College Football 2008

Now that the season's over, it's time to review and rank.

The Matrix offers us rankings based on three basic ideas-efficiency, performance, and win/loss record. Efficiency is based on yards per play. the efficiency ratings presented here are adjusted for the strength of a team's competition and weighted appropriately. Performance is a team's capacity to score or prevent the scoring of points. Finally, the Elo rating is based exclusively on the win/loss record of a team and of its opponents. I use a hybrid rating that combines these three to rank all 120 D-IA college football teams.

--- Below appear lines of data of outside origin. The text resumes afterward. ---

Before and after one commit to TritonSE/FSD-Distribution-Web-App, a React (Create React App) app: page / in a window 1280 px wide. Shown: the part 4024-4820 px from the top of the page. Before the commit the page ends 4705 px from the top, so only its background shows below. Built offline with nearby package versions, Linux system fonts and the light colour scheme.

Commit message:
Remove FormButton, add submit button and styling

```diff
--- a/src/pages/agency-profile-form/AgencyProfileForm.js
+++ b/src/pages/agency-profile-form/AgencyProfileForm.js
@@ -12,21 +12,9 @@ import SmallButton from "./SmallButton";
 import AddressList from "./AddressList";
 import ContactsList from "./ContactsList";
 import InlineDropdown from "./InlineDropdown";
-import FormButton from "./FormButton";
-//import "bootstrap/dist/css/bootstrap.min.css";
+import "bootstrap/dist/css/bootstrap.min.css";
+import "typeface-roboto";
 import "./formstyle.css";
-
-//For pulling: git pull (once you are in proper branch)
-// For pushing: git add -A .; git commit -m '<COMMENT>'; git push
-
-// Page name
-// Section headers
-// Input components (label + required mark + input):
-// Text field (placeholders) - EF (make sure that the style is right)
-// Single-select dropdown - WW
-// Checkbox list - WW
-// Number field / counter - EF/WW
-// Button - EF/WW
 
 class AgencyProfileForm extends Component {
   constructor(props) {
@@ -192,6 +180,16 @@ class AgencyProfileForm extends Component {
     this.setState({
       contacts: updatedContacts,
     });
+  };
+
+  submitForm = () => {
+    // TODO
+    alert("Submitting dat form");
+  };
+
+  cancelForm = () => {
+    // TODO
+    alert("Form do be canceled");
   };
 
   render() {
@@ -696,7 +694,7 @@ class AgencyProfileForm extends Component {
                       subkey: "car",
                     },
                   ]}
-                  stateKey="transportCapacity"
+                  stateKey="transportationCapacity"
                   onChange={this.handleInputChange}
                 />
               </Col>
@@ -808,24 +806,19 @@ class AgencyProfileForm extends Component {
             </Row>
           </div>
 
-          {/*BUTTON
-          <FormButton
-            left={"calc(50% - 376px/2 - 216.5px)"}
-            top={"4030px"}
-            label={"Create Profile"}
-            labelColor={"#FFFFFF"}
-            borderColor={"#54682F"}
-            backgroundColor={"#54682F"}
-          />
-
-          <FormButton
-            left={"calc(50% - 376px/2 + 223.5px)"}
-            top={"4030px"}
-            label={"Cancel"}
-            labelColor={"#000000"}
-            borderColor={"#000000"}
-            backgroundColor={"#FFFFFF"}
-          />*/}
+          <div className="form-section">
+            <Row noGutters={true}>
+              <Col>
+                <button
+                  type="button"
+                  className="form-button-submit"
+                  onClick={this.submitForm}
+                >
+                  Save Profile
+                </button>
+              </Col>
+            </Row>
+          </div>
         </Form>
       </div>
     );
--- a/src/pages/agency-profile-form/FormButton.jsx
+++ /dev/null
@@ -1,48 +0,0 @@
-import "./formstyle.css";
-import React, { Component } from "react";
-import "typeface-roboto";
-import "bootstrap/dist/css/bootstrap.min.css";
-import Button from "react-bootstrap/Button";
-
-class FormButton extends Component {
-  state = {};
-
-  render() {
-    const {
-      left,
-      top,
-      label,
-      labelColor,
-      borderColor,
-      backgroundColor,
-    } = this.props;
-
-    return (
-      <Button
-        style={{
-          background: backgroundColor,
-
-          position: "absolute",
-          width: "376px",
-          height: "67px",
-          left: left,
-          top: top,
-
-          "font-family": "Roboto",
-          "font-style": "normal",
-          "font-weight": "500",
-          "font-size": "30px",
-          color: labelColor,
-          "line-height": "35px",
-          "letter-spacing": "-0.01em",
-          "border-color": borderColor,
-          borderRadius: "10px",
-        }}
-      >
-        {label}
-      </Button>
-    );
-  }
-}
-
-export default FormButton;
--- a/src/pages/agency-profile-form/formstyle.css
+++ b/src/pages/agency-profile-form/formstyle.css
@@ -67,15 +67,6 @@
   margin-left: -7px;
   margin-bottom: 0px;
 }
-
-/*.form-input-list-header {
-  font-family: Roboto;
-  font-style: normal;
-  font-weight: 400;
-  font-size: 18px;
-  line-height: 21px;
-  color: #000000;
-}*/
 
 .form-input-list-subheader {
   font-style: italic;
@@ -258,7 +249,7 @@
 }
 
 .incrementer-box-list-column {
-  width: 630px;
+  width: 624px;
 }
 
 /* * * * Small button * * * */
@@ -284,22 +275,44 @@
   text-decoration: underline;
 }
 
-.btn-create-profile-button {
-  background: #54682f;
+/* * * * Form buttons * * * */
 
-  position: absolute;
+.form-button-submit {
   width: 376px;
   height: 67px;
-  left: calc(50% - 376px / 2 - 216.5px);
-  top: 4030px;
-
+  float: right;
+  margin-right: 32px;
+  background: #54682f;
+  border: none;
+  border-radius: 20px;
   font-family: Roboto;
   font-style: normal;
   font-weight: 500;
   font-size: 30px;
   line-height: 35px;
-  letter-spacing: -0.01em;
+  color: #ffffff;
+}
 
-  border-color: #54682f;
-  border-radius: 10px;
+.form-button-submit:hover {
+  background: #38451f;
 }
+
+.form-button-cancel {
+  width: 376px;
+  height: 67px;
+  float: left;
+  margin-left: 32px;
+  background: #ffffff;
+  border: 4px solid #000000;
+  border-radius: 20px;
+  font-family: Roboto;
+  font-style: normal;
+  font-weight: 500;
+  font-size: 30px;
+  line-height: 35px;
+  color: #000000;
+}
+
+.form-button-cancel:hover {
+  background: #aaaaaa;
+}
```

Florida comes in at #1. USC, Oklahoma, Texas and Penn State fill out the top 5. Utah and TCU then represent the MWC at 6 and 7 despite having weak schedules (71 and 55, respectively).

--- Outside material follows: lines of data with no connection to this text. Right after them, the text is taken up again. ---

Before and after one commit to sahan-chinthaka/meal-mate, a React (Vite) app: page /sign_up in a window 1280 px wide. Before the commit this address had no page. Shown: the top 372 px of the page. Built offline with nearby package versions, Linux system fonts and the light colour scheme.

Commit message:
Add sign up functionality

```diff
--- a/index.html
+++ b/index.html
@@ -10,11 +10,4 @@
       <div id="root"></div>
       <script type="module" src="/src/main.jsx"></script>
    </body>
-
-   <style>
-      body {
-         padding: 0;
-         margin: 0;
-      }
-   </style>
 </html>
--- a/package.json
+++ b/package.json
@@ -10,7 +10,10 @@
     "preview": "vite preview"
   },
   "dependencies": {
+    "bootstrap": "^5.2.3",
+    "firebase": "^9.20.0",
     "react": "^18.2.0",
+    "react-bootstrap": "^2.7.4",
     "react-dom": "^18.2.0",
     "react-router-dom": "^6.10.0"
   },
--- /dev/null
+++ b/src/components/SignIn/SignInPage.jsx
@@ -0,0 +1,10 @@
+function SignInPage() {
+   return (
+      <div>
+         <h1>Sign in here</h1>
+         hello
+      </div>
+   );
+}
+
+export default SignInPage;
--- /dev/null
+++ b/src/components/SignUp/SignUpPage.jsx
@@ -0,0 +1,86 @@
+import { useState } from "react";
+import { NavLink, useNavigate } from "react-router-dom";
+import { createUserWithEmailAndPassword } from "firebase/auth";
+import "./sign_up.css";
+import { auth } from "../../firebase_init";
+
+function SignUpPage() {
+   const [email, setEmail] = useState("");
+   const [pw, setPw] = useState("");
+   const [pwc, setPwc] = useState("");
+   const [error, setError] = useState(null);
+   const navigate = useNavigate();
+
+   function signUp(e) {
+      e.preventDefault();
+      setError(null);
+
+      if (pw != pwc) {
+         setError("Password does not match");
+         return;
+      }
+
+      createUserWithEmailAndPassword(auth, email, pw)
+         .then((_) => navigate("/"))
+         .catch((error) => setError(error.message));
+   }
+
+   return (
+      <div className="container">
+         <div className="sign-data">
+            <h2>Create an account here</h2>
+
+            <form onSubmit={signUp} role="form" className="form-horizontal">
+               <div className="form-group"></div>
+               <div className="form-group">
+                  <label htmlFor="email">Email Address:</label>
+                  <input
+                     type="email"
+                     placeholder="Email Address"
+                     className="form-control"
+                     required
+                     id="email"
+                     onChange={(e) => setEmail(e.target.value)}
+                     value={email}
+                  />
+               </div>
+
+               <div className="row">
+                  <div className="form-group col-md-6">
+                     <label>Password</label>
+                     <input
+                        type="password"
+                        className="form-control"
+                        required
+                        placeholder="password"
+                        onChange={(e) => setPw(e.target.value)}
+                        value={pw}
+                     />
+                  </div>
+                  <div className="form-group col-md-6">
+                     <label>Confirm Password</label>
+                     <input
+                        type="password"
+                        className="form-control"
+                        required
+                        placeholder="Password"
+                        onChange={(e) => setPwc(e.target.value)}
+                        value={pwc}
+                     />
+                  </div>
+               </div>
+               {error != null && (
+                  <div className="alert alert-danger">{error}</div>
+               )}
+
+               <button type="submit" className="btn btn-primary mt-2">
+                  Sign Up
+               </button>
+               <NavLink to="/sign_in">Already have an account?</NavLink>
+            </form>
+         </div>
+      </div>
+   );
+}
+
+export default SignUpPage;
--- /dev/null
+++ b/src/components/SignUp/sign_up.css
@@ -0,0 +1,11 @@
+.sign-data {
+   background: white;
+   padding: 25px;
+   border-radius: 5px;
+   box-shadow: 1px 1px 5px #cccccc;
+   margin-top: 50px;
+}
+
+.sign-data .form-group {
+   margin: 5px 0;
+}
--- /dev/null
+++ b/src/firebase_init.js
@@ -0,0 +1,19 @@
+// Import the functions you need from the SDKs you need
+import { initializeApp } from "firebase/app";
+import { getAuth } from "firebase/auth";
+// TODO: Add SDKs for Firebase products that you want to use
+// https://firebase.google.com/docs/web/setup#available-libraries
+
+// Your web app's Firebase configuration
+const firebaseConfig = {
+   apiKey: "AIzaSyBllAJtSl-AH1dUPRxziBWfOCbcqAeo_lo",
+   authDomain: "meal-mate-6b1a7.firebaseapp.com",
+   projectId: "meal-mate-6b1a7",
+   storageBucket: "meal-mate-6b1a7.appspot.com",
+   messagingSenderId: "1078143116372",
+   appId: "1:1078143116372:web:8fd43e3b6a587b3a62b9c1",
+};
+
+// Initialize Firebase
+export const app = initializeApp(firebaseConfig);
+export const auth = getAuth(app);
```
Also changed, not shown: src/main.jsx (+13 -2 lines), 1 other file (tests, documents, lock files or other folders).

Oklahoma scores the nation's best offense (with Florida coming in second) and USC the nation's best defense (TCU at number 2). Oklahoma had the best passing offense and Oregon the most effective run offense (just ask Oklahoma State about that offense).

Oklahoma also had the toughest schedule (playing in the Big 12 and national championship games bulked a schedule that already included the rest of the Big 12 South, TCU and the Big East champ). Washington had the second toughest schedule, but navigated it less well than OU.

The Apple Cup was everythign we thought it would be, including the two worst BCS conference teams in the country. Despite winning the game, Washington State still managed to wrestle the title of worst BCS conference team from Washington.

But is was a team in Texas that wrote the book on futility. North Texas had the nation's worst defense (again) and a really bad offense measured both in terms of scoring and efficiency.


  1. With Bradford coming back ... I'm hoping for a rematch in California next year with a different outcome. Wishful thinking.

  2. Best of luck to you on that, but you're first going to have to avenge an earlier loss in Texas before you worry about rematches in California.